They call themselves “Czech elves” – a group of Czech volunteers fighting against Russian trolls. They are not special agents. They are ordinary people -- teachers, doctors, students – who are trying to stop Russian propaganda and disinformation on the Czech-language Internet.
Current Time’s Footage Vs. Footage spoke with this group to learn more about their methods of operation within the Czech Republic, a country some consider “on the frontlines” of the cyber-combat between Russian trolls and European Union members.
Modeled after similar Baltic anti-troll groups, the elves track and analyze patterns and techniques of disinformation – particularly via chain emails –that are intended to disrupt the country’s membership in the EU and North Atlantic Treaty Organization.

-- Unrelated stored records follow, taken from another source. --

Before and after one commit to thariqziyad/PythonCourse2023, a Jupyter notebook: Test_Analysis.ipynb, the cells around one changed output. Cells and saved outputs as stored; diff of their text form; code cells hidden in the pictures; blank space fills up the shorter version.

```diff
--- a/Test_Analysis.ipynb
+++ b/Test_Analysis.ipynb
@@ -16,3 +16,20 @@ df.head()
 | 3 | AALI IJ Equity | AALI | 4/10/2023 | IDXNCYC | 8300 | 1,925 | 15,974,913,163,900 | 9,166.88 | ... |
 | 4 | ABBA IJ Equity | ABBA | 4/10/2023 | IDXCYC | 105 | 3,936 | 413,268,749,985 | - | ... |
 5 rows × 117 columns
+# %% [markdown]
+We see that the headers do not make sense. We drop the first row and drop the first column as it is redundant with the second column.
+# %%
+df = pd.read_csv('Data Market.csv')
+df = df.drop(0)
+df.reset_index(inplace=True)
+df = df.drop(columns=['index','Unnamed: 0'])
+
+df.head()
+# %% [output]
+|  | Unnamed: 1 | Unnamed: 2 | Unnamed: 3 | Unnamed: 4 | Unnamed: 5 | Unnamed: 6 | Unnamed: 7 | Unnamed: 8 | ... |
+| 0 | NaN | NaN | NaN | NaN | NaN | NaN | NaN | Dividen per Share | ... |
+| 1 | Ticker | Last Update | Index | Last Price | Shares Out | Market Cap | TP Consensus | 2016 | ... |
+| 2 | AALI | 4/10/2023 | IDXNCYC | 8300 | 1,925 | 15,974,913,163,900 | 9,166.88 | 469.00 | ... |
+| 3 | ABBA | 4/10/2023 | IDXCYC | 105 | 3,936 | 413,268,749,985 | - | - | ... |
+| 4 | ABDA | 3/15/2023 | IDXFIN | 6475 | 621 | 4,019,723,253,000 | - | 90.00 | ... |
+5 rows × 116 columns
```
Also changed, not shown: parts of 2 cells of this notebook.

On their website, the volunteers describe themselves as resistance fighters akin to those who opposed the country’s 1938-1945 Nazi occupation or resisted communism.

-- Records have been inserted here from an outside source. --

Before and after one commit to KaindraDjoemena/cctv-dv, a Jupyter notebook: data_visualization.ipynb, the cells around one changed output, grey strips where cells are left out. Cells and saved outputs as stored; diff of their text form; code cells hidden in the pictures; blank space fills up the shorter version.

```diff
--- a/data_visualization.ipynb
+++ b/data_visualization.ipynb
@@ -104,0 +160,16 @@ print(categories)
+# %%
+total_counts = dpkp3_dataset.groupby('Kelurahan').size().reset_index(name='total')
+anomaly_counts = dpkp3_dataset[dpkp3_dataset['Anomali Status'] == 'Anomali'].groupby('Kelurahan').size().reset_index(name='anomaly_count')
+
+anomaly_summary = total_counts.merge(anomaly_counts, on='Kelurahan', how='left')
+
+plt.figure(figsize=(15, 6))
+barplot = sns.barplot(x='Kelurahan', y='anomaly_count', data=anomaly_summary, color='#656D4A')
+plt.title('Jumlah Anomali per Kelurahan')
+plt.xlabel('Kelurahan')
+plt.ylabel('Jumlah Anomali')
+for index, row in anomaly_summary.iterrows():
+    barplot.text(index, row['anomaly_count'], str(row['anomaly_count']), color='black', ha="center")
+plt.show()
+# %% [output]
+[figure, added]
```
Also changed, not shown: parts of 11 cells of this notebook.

That may sound dramatic, but the reason for their concern is plain.
In its 2017 annual report, the most recent year available, the Czech Security Information Service ranked Russian disinformation actions as a national-security threat that outstrips terrorism, organized crime, or extremist groups.
The report did not cite a specific event that led to this ranking, but, rather, emphasized an alleged, ongoing “hybrid strategy” – use of both Russian state resources and local actors -- to weaken support for NATO and the EU.
Russian President Vladimir Putin has denied any state connection to the best known of the so-called Russian troll factories, the Internet Research Agency.